_WHAT THE TASK ASKS_. Exactly how many lines in this data contain the word "Results"? Only the number should be given.

_DATA RECORDS_.
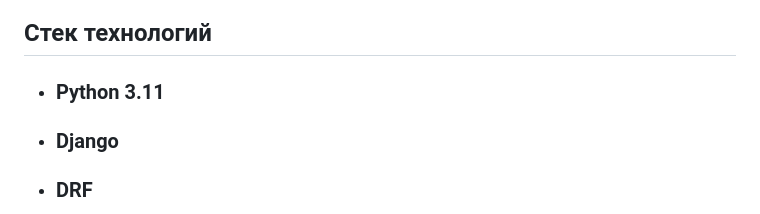
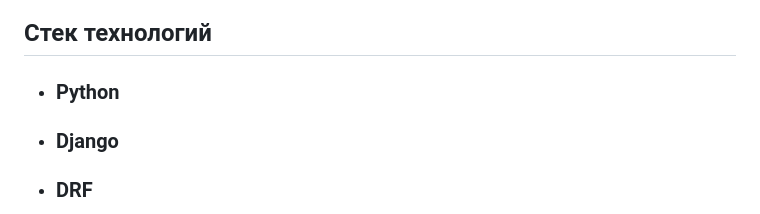
Before and after one commit to AgarkovEgor/api_final_yatube, a Markdown page: README.md, the part around the change. Drawn GitHub-style.

```diff
--- a/README.md
+++ b/README.md
@@ -2,7 +2,7 @@
 ## Описание
 ### API для Yatub представляет собой проект социальной сети в которой реализованы следующие возможности, публиковать записи, комментировать записи, а так же подписываться или отписываться от авторов.
 ## Стек технологий
-- ### Python 3.11
+- ### Python
 - ### Django
 - ### DRF
 - ### JWT + Djoser
```
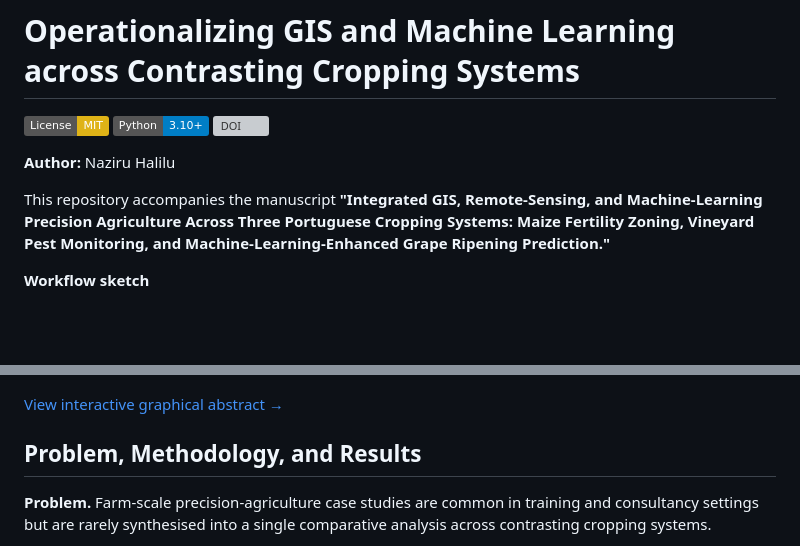
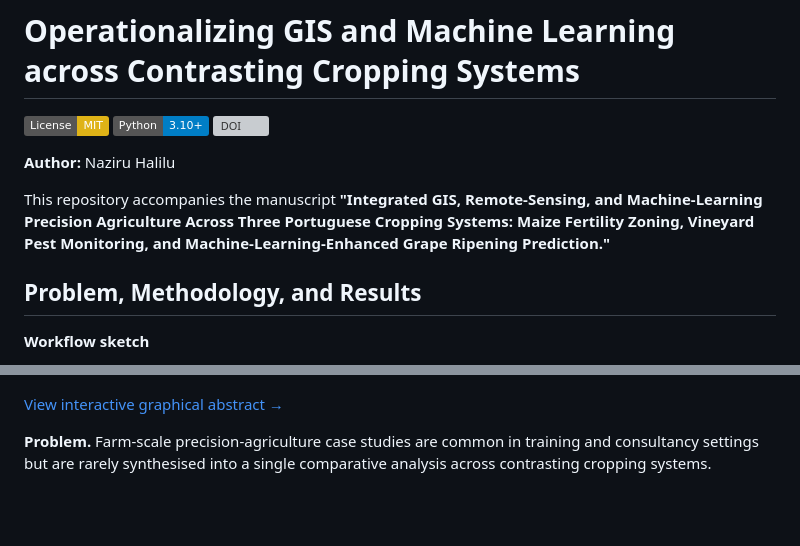
Before and after one commit to halilunaziru73-creator/Operationalizing-GIS-and-Machine-Learning-across-Contrasting-Cropping-Systems, a Markdown page: README.md, 2 parts joined by grey strips. Rendered like a GitHub page; badges without logos; blank space fills up the shorter version; grey boxes are pictures that could not be loaded.

Commit message:
Move workflow sketch and interactive walkthrough link after the P/M/R heading

```diff
--- a/README.md
+++ b/README.md
@@ -11,13 +11,13 @@ Maize Fertility Zoning, Vineyard Pest Monitoring, and Machine-Learning-Enhanced
 Grape Ripening Prediction."**
 
 
+## Problem, Methodology, and Results
+
 **Workflow sketch**
 
 ![Workflow Sketch](workflow_sketch.png)
 
 [View interactive graphical abstract →](https://halilunaziru73-creator.github.io/Operationalizing-GIS-and-Machine-Learning-across-Contrasting-Cropping-Systems/)
-
-## Problem, Methodology, and Results
 
 **Problem.** Farm-scale precision-agriculture case studies are common in training and consultancy settings but are rarely synthesised into a single comparative analysis across contrasting cropping systems.
 
```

_SOLUTION_. 2